Posted on August 17, 2020 in Firm News

If there is more than one member in a limited liability company, there is a potential for the members to reach a deadlock on deciding whether or not to take certain actions on behalf of the company. The dispute may lead to loss of time and productivity, expensive arbitration or litigation, and even result in judicial dissolution of the company when “it is not reasonably practicable to carry on the business of the company in conformity with the articles of organization or operating agreement.” See NRS 86.495(1). Therefore, members should always consider including effective deadlock-breaking mechanisms in their operating agreement.

One common approach is the use of a tie-breaker. If the members are deadlocked, the operating agreement will refer the issue at hand to a tie-breaker which may be an inside or external professional advisor, a mediator or arbitrator, or an industry expert. When using this approach, the members should carefully consider who will be the tie-breaker since the decision is removed from the parties most familiar with the company and its business and put in the hands of a third party. Ideally, the tie-breaker should be someone that has some history and familiarity with the business and industry.

Another approach is the use of a buy-sell provision in the operating agreement providing that the disagreeing member must sell their interest in the company. There are typically two types of buy-sell provisions. The “appraisal” model requires a qualified third party to value the interest being purchased. The so-called “shotgun” model allows one member to make an offer to purchase another member’s interest at a set price and on specified terms. The offeree must then either accept the purchase offer or turn around and purchase the offeror’s interest at the same price and on the same terms.

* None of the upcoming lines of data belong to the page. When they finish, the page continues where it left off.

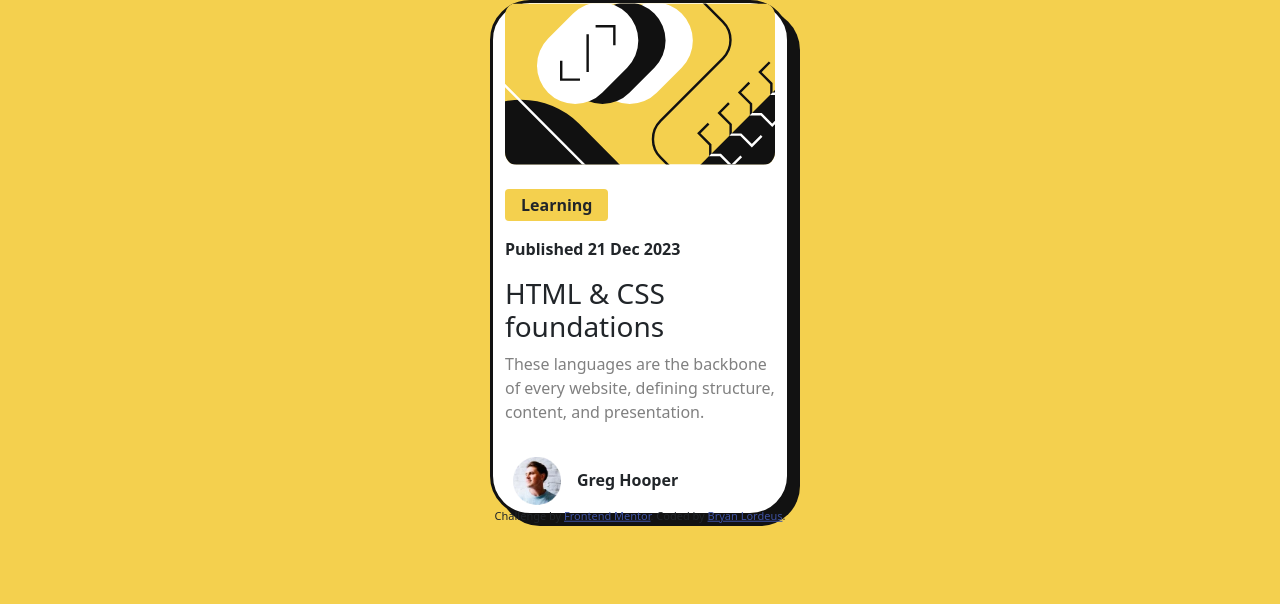
Repository: blordeus/blog-preview-card
Page: index.html
These files come from the project's save history. The page is drawn as it stood at one moment and after a run of saves; the edit follows.
The browser window is 1280 px wide. The pictures show the whole page.
The style sheet was rebuilt from its Sass, Less or Tailwind sources for each picture, by a compiler version that may differ from the author's.

Above is the page before, as saved 2024-02-10 11:39:07.

### index.html
<!DOCTYPE html>
<html lang="en">
<head>
  <meta charset="UTF-8">
  <meta name="viewport" content="width=device-width, initial-scale=1.0"> <!-- displays site properly based on user's device -->

  <link rel="icon" type="image/png" sizes="32x32" href="./assets/images/favicon-32x32.png">
  <link rel="stylesheet" href="style.css">
  <link href="https://cdn.jsdelivr.net/npm/bootstrap@5.1.3/dist/css/bootstrap.min.css" rel="stylesheet" integrity="sha384-1BmE4kWBq78iYhFldvKuhfTAU6auU8tT94WrHftjDbrCEXSU1oBoqyl2QvZ6jIW3" crossorigin="anonymous">
  <title>Frontend Mentor | Blog preview card</title>

</head>
<body class="yellow-bg container">
<main class=" white-bg black-shadow row justify-content-center align-items-center mx-auto ">
      <img class="img-header rounded-edges" src="assets\images\illustration-article.svg" alt="header image">
      <div class="mt-4">
        <p class="yellow-bg d-inline-block px-3 py-1 rounded fw-bold">Learning</p>
      </div>
      <p class="fw-bold">Published 21 Dec 2023</p>
      <h1 class="h3">HTML & CSS foundations</h1>
      <p class="grey-text">These languages are the backbone of every website, defining structure, content, and presentation.</p>

      <div class="d-flex gap-2 pt-2 align-items-center">
        <img class="greg" src="assets\images\image-avatar.webp" alt="author image">
        <p class="mt-3 fw-bold">Greg Hooper</p>
      </div>

</main>
<div class="attribution d-none d-sm-block translate-middle-y">
    Challenge by <a href="https://www.frontendmentor.io?ref=challenge" target="_blank">Frontend Mentor</a>.
    Coded by <a href="www.bryanlordeus.com">Bryan Lordeus</a>.
  </div>
</body>
</html>

### style.scss
@font-face {
    font-family: Figtree;
    src: url(./assets/fonts/Figtree-VariableFont_wght.ttf);
}

@font-face {
    font-family: Figtree-Italic;
    src: url(./assets/fonts/Figtree-Italic-VariableFont_wght.ttf) format("truetype");
    font-style: italic;
}

// Primary

$Yellow: hsl(47, 88%, 63%);

// Neutral

$White: hsl(0, 0%, 100%);
$Grey: hsl(0, 0%, 50%);
$Black: hsl(0, 0%, 7%);

//reset

* {
    margin: 0;
    padding: 0;
    box-sizing: border-box;
}

body {
    font-family: Figtree;
}

main{
    border-radius: 10px;
    //translate vertically to center of screen
}

.rounded-edges {
    border-radius: 5%;
}

p {
    font-size: 16px;
}


.yellow-bg {
    background-color: $Yellow;

}

.black-bg {
    background-color: $Black;
}

//create a black shadow for the box that offsets to the right and bottom

.black-shadow {
    box-shadow: 10px 10px 0px $Black;
    border: 2px solid $Black;
}

.grey-text {
    color: $Grey;
}

.white-bg {
    background-color: $White;
}

.black-text {
    color: $Black;
}

.greg {
    scale: 0.75;
}

.attribution { font-size: 11px; text-align: center; }
.attribution a { color: hsl(228, 45%, 44%); }

//media query for desktop

@media (min-width: 768px) {
    .black-shadow {
        box-shadow: 10px 10px 0px $Black;
        border: 3px solid $Black;
    }

    //reduce main box size and center it to screen

    main {
        border-radius: 40px;
        max-width: 300px;
        //translate box to center of screen
        margin: auto;
    }

    .rounded-edges {
        border-radius: 8%;
    }

}

After the next 3 saves:
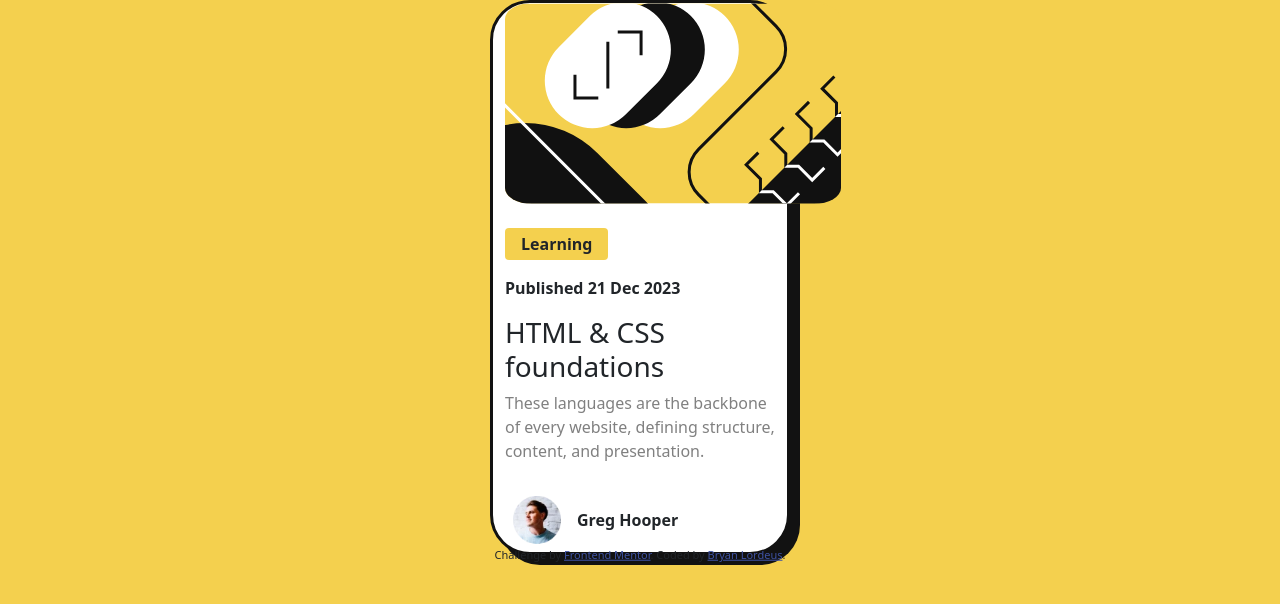
The 3 saves are shown as one change because they came seconds apart.
The last was saved 25 s later.
--- a/index.html
+++ b/index.html
@@ -12,19 +12,21 @@
 </head>
 <body class="yellow-bg container">
 <main class=" white-bg black-shadow row justify-content-center align-items-center mx-auto ">
-      <img class="img-header rounded-edges" src="assets\images\illustration-article.svg" alt="header image">
-      <div class="mt-4">
-        <p class="yellow-bg d-inline-block px-3 py-1 rounded fw-bold">Learning</p>
-      </div>
-      <p class="fw-bold">Published 21 Dec 2023</p>
-      <h1 class="h3">HTML & CSS foundations</h1>
-      <p class="grey-text">These languages are the backbone of every website, defining structure, content, and presentation.</p>
+      <section class="col">
+        <img class="img-header rounded-edges" src="assets\images\illustration-article.svg" alt="header image">
+        <div class="mt-4">
+          <p class="yellow-bg d-inline-block px-3 py-1 rounded fw-bold">Learning</p>
+        </div>
+        <p class="fw-bold">Published 21 Dec 2023</p>
+        <h1 class="h3">HTML & CSS foundations</h1>
+        <p class="grey-text">These languages are the backbone of every website, defining structure, content, and presentation.</p>
 
-      <div class="d-flex gap-2 pt-2 align-items-center">
-        <img class="greg" src="assets\images\image-avatar.webp" alt="author image">
-        <p class="mt-3 fw-bold">Greg Hooper</p>
-      </div>
+        <div class="d-flex gap-2 pt-2 align-items-center">
+          <img class="greg" src="assets\images\image-avatar.webp" alt="author image">
+          <p class="mt-3 fw-bold">Greg Hooper</p>
+        </div>
 
+      </section>
 </main>
 <div class="attribution d-none d-sm-block translate-middle-y">
     Challenge by <a href="https://www.frontendmentor.io?ref=challenge" target="_blank">Frontend Mentor</a>.

After the save that followed:
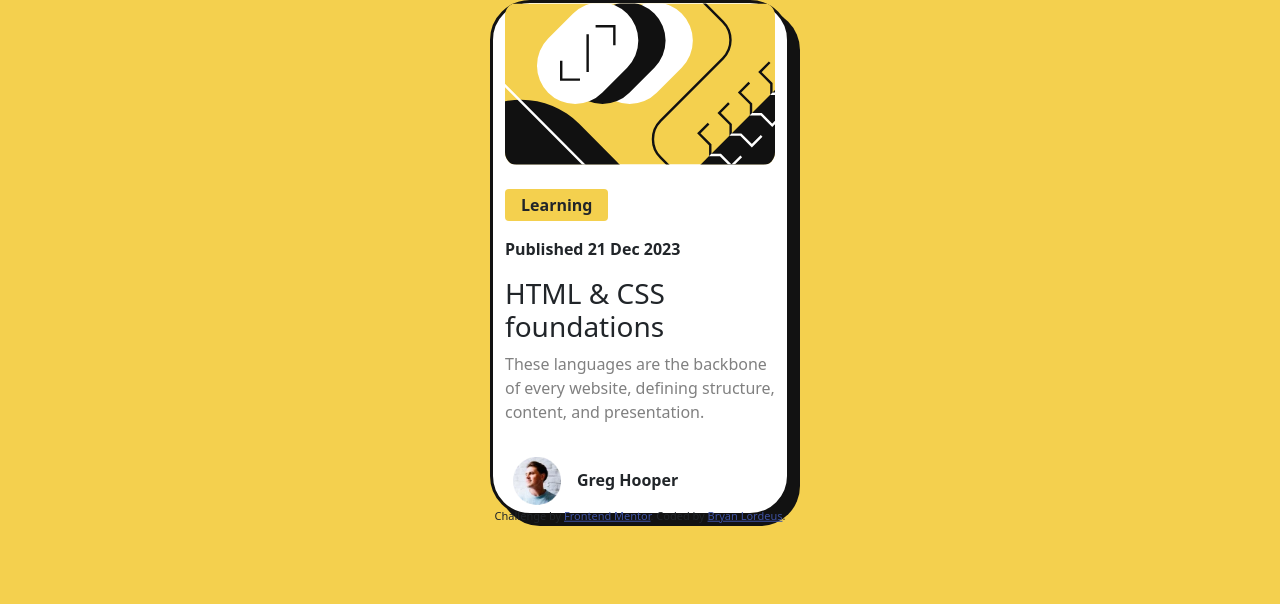
Saved 10 s later.
--- a/index.html
+++ b/index.html
@@ -12,21 +12,19 @@
 </head>
 <body class="yellow-bg container">
 <main class=" white-bg black-shadow row justify-content-center align-items-center mx-auto ">
-      <section class="col">
-        <img class="img-header rounded-edges" src="assets\images\illustration-article.svg" alt="header image">
-        <div class="mt-4">
-          <p class="yellow-bg d-inline-block px-3 py-1 rounded fw-bold">Learning</p>
-        </div>
-        <p class="fw-bold">Published 21 Dec 2023</p>
-        <h1 class="h3">HTML & CSS foundations</h1>
-        <p class="grey-text">These languages are the backbone of every website, defining structure, content, and presentation.</p>
+      <img class="img-header rounded-edges" src="assets\images\illustration-article.svg" alt="header image">
+      <div class="mt-4">
+        <p class="yellow-bg d-inline-block px-3 py-1 rounded fw-bold">Learning</p>
+      </div>
+      <p class="fw-bold">Published 21 Dec 2023</p>
+      <h1 class="h3">HTML & CSS foundations</h1>
+      <p class="grey-text">These languages are the backbone of every website, defining structure, content, and presentation.</p>
 
-        <div class="d-flex gap-2 pt-2 align-items-center">
-          <img class="greg" src="assets\images\image-avatar.webp" alt="author image">
-          <p class="mt-3 fw-bold">Greg Hooper</p>
-        </div>
+      <div class="d-flex gap-2 pt-2 align-items-center">
+        <img class="greg" src="assets\images\image-avatar.webp" alt="author image">
+        <p class="mt-3 fw-bold">Greg Hooper</p>
+      </div>
 
-      </section>
 </main>
 <div class="attribution d-none d-sm-block translate-middle-y">
     Challenge by <a href="https://www.frontendmentor.io?ref=challenge" target="_blank">Frontend Mentor</a>.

Whenever there is a future possibility of a deadlock due to the composition of the members, the parties should include a carefully considered deadlock-breaking mechanism in the operating agreement in order to avoid the need for costly and distracting litigation or judicial dissolution.